Records to use:

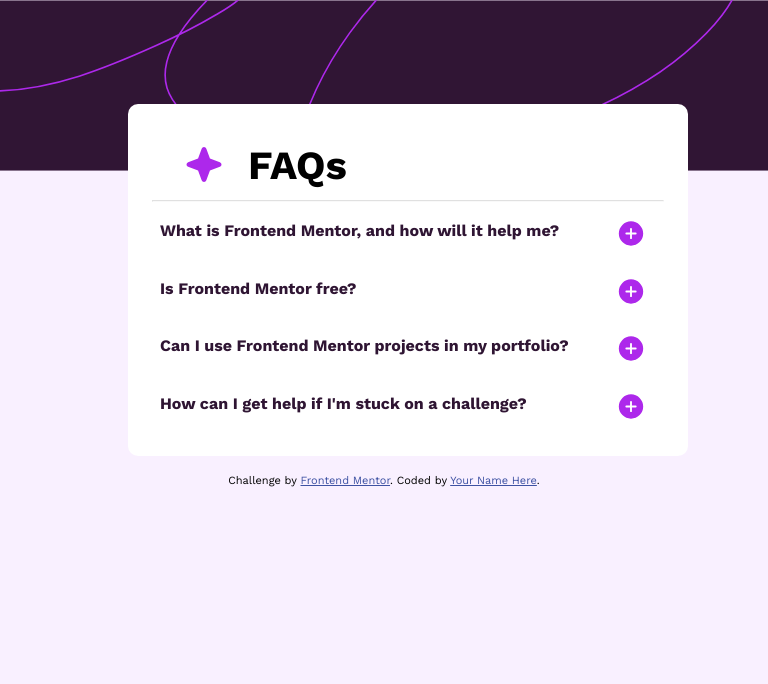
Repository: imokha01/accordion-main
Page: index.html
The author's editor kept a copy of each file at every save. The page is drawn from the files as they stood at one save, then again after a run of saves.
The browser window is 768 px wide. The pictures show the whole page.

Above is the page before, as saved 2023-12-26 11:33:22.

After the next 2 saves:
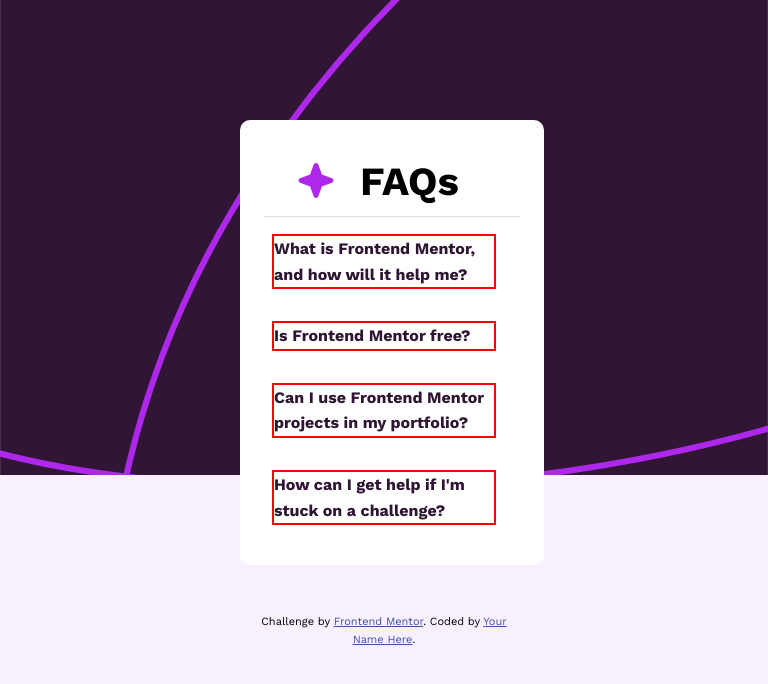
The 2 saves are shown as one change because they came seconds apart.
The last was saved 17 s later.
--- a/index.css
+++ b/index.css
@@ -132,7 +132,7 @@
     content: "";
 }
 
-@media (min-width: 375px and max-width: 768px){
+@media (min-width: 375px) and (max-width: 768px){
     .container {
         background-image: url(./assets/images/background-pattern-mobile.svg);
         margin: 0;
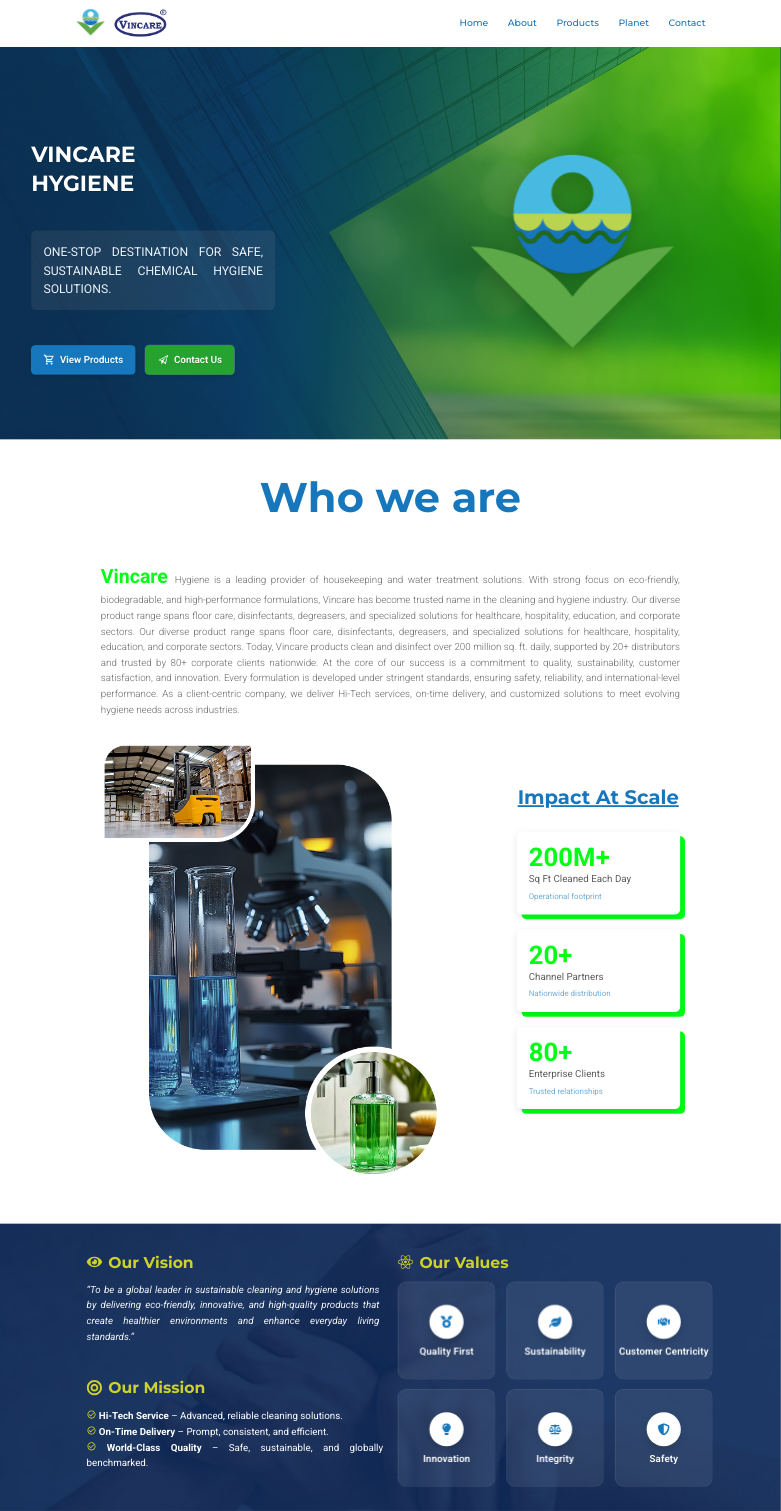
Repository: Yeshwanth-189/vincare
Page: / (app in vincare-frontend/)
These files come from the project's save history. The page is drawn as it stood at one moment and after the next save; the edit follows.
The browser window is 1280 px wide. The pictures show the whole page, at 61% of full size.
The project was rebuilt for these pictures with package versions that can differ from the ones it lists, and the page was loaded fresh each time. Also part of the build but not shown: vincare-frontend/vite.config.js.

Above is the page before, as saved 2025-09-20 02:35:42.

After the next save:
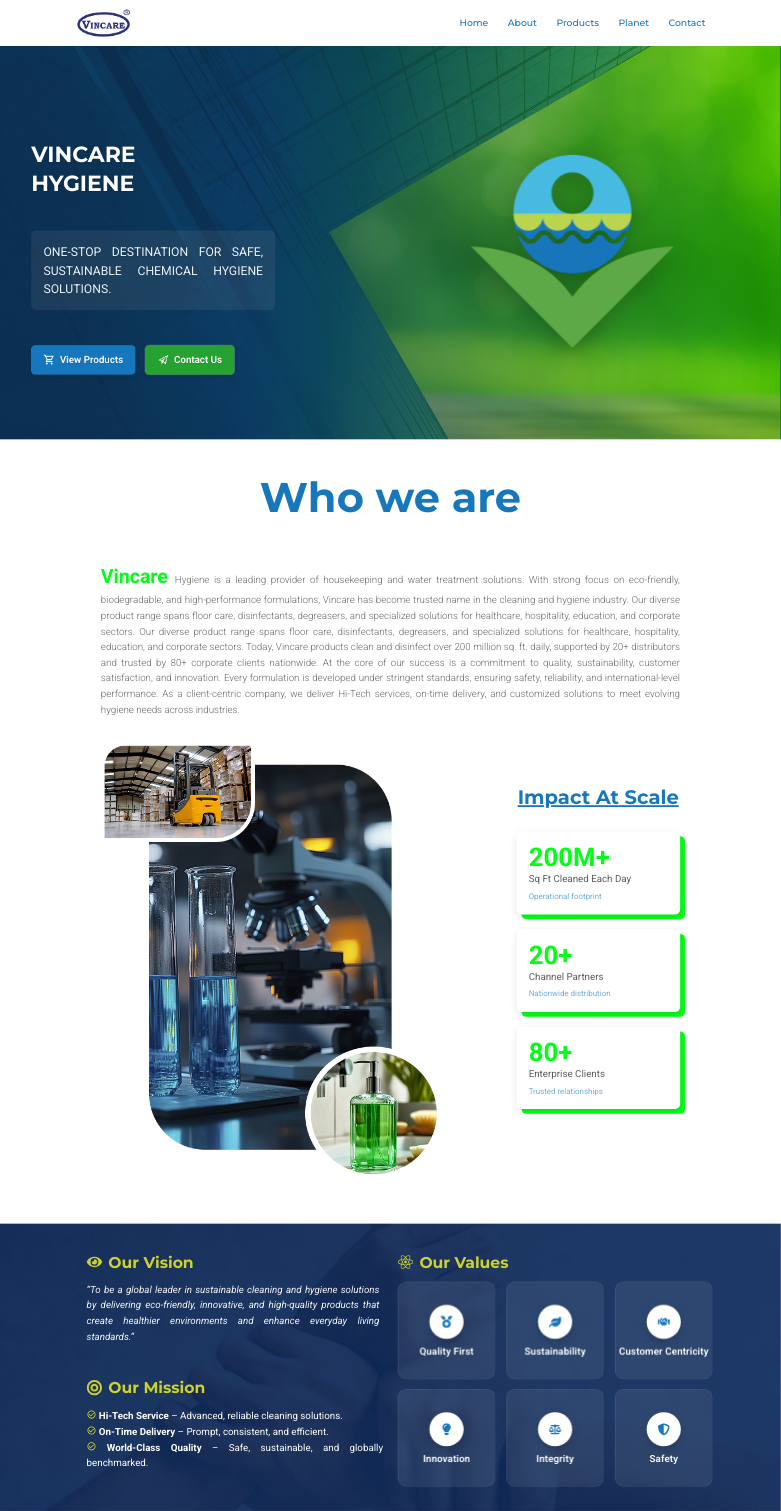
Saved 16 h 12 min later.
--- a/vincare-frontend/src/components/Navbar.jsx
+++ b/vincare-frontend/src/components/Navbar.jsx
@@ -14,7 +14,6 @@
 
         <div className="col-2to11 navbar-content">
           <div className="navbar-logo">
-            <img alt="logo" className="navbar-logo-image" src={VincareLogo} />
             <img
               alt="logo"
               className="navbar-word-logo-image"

==

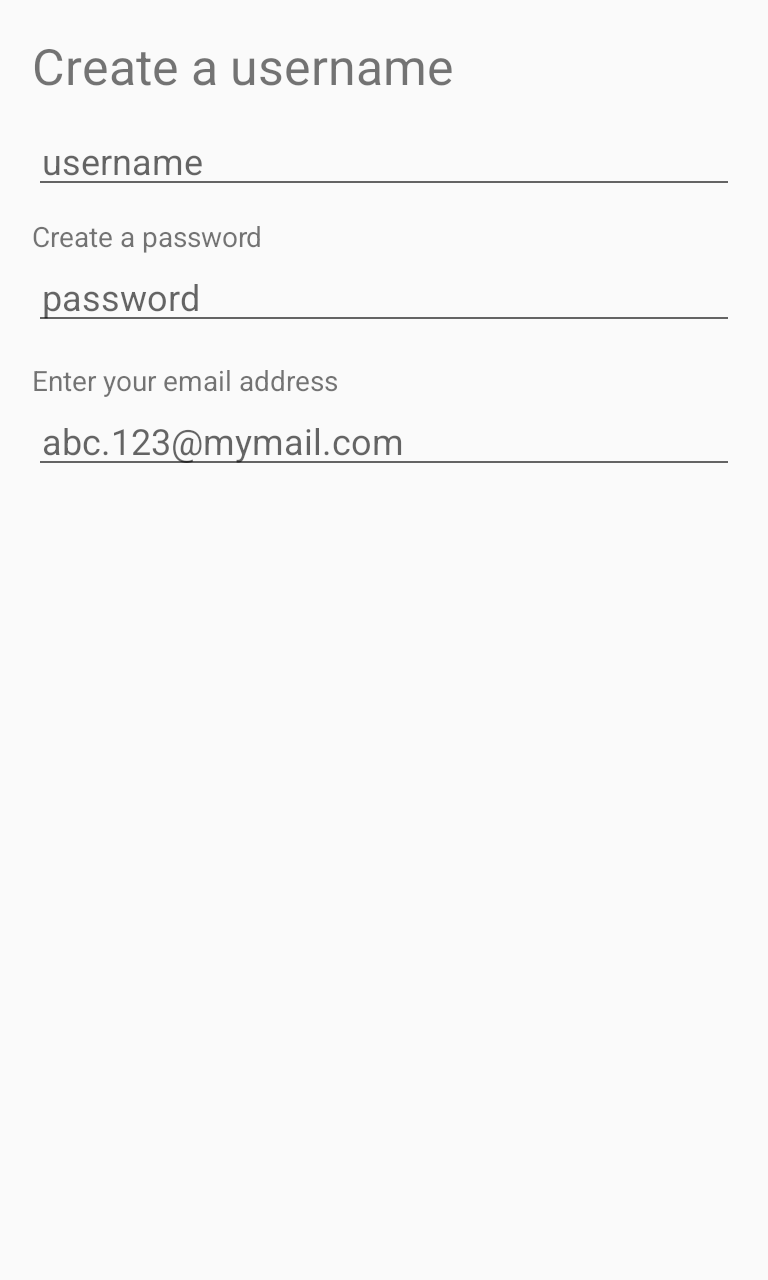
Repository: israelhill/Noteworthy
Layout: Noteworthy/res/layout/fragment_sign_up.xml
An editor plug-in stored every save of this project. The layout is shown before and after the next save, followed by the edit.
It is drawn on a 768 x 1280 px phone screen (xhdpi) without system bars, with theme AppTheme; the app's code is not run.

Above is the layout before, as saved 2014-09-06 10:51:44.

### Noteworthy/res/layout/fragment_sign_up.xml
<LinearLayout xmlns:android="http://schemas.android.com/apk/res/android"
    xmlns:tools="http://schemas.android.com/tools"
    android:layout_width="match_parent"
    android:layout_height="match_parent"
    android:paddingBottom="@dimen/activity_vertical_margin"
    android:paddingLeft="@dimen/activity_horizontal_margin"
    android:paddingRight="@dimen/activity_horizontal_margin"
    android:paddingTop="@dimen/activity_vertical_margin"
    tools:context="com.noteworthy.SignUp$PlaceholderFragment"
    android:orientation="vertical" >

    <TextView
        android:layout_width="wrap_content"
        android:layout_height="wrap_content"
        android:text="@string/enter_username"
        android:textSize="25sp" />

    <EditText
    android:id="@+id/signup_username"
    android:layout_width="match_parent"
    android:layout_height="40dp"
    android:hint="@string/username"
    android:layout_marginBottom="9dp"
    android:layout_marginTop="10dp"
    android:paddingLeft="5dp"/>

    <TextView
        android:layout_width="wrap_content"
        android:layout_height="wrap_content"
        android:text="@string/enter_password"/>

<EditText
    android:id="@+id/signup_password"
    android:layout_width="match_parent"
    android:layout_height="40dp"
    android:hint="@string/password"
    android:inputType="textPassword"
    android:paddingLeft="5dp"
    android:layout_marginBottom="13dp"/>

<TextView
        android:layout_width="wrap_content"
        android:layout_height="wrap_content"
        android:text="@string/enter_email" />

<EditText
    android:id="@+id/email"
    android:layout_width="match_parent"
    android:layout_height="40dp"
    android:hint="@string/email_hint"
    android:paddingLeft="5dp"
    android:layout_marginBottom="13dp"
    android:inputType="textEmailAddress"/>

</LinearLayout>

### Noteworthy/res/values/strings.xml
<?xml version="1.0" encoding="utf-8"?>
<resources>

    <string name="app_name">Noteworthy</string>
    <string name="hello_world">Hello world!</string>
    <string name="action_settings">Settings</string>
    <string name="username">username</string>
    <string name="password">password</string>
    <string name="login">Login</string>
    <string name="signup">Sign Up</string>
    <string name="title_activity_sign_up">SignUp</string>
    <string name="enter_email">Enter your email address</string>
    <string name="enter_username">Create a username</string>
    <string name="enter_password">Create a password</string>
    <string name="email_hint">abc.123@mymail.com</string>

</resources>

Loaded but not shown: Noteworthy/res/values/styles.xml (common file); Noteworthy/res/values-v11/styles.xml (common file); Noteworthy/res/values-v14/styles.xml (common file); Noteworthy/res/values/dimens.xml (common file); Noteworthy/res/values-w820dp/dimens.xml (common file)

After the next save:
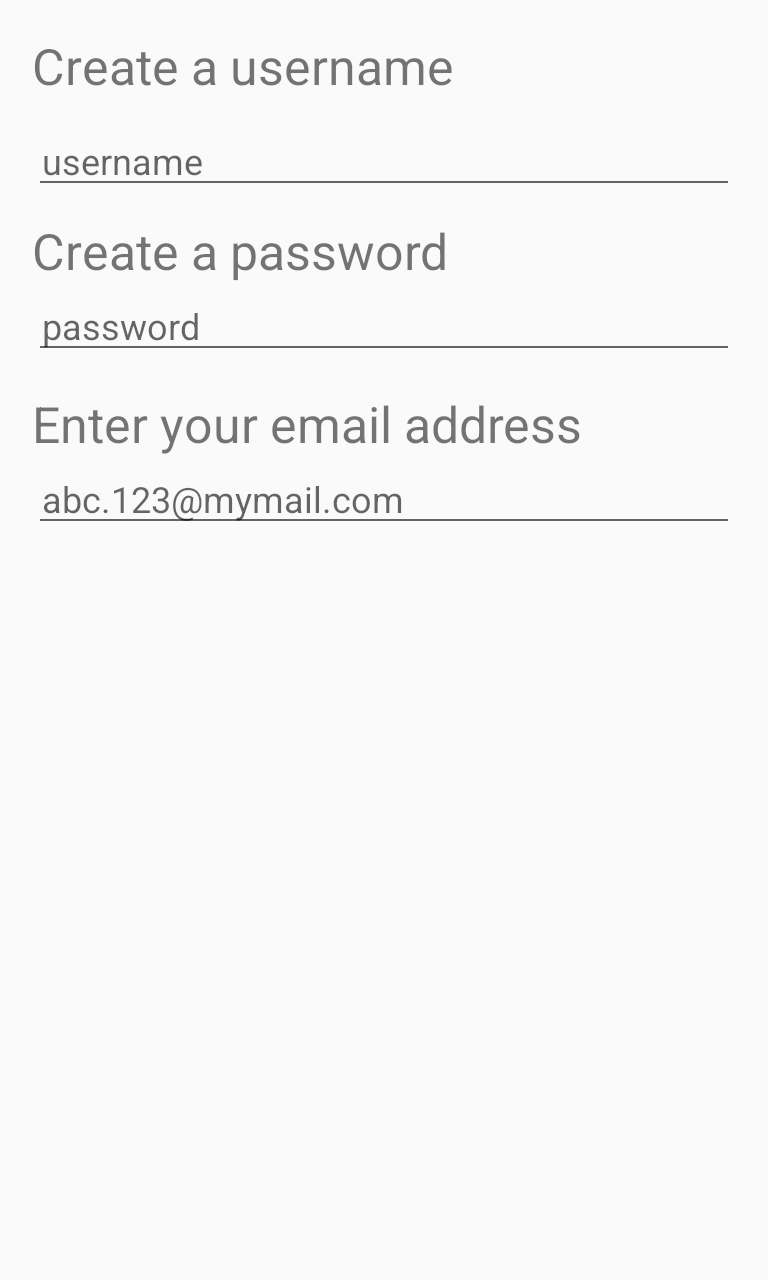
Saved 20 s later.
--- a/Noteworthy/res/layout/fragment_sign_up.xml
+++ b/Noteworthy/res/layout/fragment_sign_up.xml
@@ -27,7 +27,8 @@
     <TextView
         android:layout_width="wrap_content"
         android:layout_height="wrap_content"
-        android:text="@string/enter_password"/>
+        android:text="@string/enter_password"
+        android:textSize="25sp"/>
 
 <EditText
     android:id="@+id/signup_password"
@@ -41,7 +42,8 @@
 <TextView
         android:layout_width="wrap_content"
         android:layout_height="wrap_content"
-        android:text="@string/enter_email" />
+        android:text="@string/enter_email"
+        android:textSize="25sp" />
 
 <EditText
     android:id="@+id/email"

What you have to do: Referring to the material above, set down exactly the lines between the line with "Repository: imokha01/accordion-main" and the line with "The author's editor", inclusive, and no other lines.

Task response:
Repository: imokha01/accordion-main
Page: index.html
The author's editor kept a copy of each file at every save. The page is drawn from the files as they stood at one save, then again after a run of saves.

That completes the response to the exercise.